I did not say that. I understood my hon. friend to ask me to enlarge the limit. That is all my hon. friend asked at the time. There was no question of the rate of interest being raised as his remarks came across :he floor to me. He simply said that the limit now was $1,500, and he wanted that limit enlarged.
the statement the minister made the other day with regard to the government of Canada not guaranteeing deposits in the ordinary chartered banks of this country. Considering the great losses which have been incurred during the last twro years of savings which have been deposited in a certain bank in Canada, it is of great importance for the people, particularly that class of people who deposit their savings-and you might count them in very large numbers-to know that they have some place, such as the government post office savings bank, where their savings can be guaranteed. The government from time to time has preached the advisability of thrift. I do not know of any greater encouragement that the government could give to the people of this country to be thrifty than offering them one
per cent higher rate of interest on their savings in the post office savings bank than the rate the people are receiving at the present time.
I was somewhat surprised the other day when :he minister made the statement most emphatically that the government of this country would not guarantee savings in the ordinary bank.
I stated the fact-and my hon. friend has a responsibility in that matter, as he is a member of the Banking and Commerce committee-that under the banking laws of Canada the government are not responsible in such cases.

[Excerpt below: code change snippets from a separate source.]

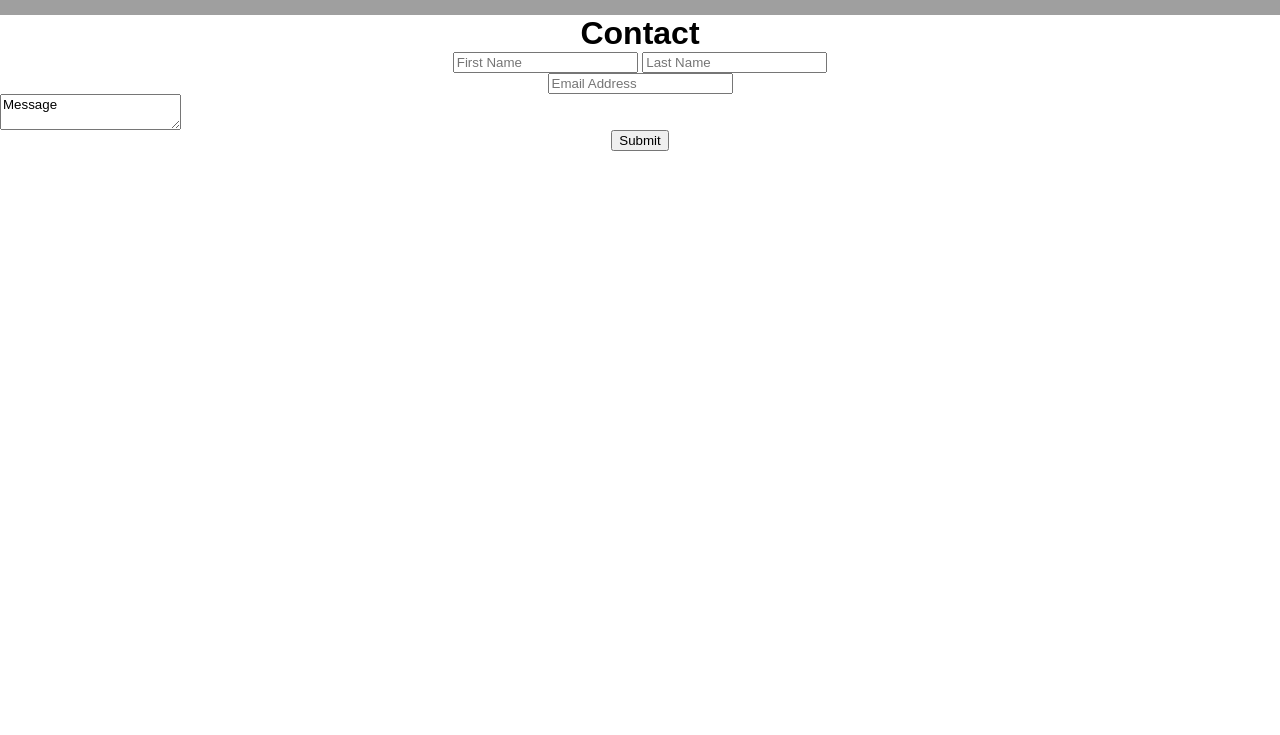
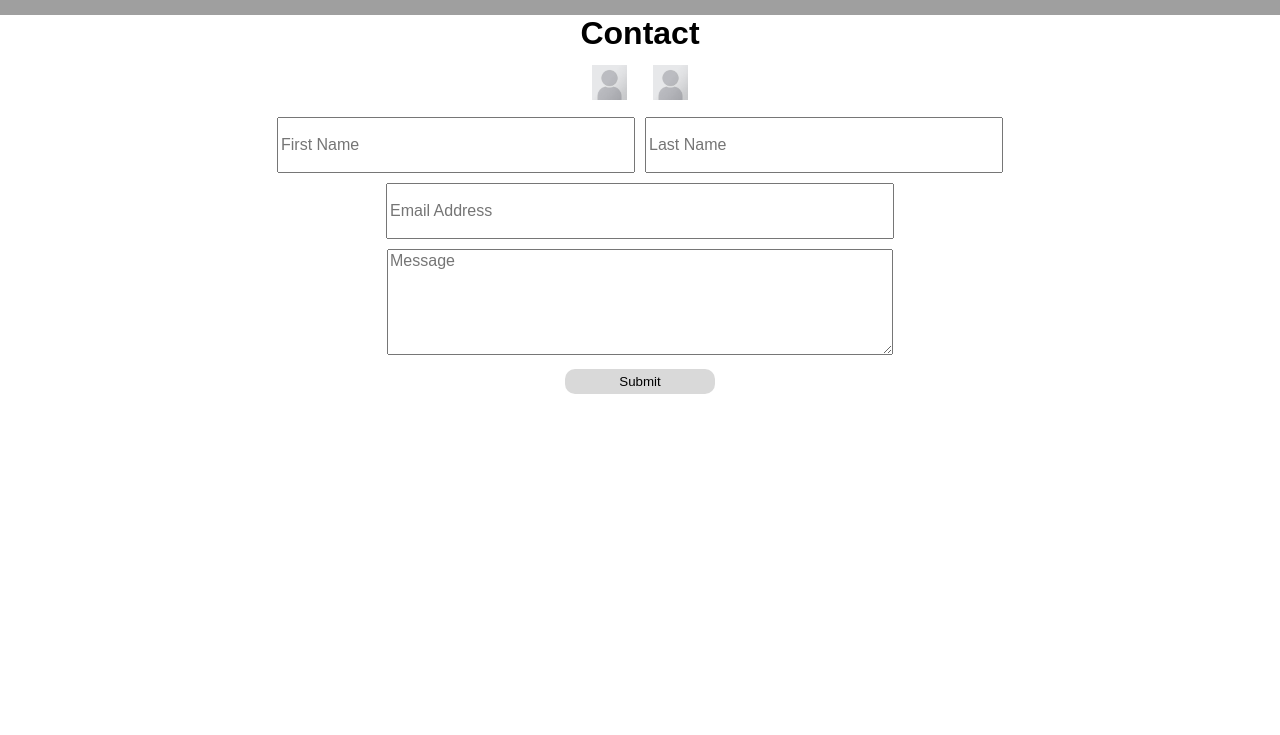
Before and after one commit to zacharyreid-1/CSIP, a plain HTML site: page contact.html in a window 1280 px wide. Shown: the part 65-800 px from the top of the page. Drawn offline with Linux system fonts and the light colour scheme.

Commit message:
Add files via upload
Made changes to "contact" page

```diff
--- a/CSS/contact.css
+++ b/CSS/contact.css
@@ -3,15 +3,66 @@
     text-align: center;
 }
 
-form{
-    text-align: center;
+.social-media{
+    display: flex;
+    align-items: center;
+    justify-content: center;
+    gap: 2%;
+    margin: 1% 0;
 }
 
-textarea{
-    display: block;
-
+.contact-form{
+    display: flex;
+    flex-direction: column;
+    justify-content: center;
+    align-items: center;
+    gap: 10px;
 }
 
-.contact-sec button{
-    text-align: center;
+input{
+    display: block;
 }
+
+.names{
+    display: flex;
+    flex-direction: row;
+    align-items: center;
+    justify-content: center;
+    gap: 10px;
+}
+
+.contact-input{
+    width: 350px;
+    height: 50px;
+    font-size: 16px;
+}
+
+.email{
+    width: 500px;
+}
+
+.message{
+    width: 500px;
+    height: 100px;
+}
+
+/* ! */
+
+/* ! */
+
+.contact-input::placeholder{
+    font-size: 16px;
+}
+
+.submit{
+    width: 150px;
+    height: 25px;
+    border: none;
+    border-radius: 10px;
+    background-color: #d9d9d9;
+}
+
+.submit:hover{
+    background-color: #b9b9b9;
+    cursor: pointer;
+}
--- a/contact.html
+++ b/contact.html
@@ -77,16 +77,26 @@
             <h1 class="main-top-title">Contact</h1>
         </div>
         <div class="contact-sec">
+            <div class="social-media">
+                <a href="###" class="social-one-link">
+                    <img src="Images/placeholder.jpg" alt="" class="social-one-img" width="35px" height="35px">
+                </a>
+                <a href="###" class="social-two-link">
+                    <img src="Images/placeholder.jpg" alt="" class="social-two-img"  width="35px" height="35px">
+                </a>
+            </div>
             <form action="" method="POST">
-                <div class="main-name">
-                    <input type="text" class="first-name" aria-label="First Name" placeholder="First Name">
-                    <input type="text" class="last-name" aria-label="Last Name" placeholder="Last Name">
+                <div class="contact-form">
+                    <div class="names">
+                        <input type="text" class="first-name contact-input" aria-label="First Name" placeholder="First Name">
+                        <input type="text" class="last-name contact-input" aria-label="Last Name" placeholder="Last Name">
+                    </div>
+                    <input type="text" class="email contact-input" aria-label="Email Address" placeholder="Email Address">
+                    <div class="message-sec">
+                        <textarea name="Message" class="message contact-input" aria-label="message" placeholder="Message"></textarea>
+                    </div>
+                    <button class="submit">Submit</button>
                 </div>
-                <div class="main-email">
-                    <input type="text" class="email" aria-label="Email Address" placeholder="Email Address">
-                </div>
-                <textarea name="Message" class="message" aria-label="message">Message</textarea>
-                <button class="submit">Submit</button>
             </form>
         </div>
     </main>
```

That makes my case all the better. In 1923 the hon. member for Macleod (Mr. Coote) proposed an amendment to the Bank Act before the Banking and Commerce committee, suggesting that a notice be placed in each bank advising the public that the government. of Canada did not assume any responsibility for the safety of deposits in that bank. At that time the amendment was strongly opposed by the government and (its supporters, and it did not carry. If, as the minister has informed the House and the public in the last few days- which I admit is correct-that the government will not^ guarantee deposits in the banks, why was the amendment not allowed to go through? I make this statement now because the two attitudes seem to me to be opposed. I hope that before the minister comes to this House again desiring to float other loans, whether to pay for public works or to meet indebtedness, he will consider the question of increasing the rate of interest given by the government on post office savings.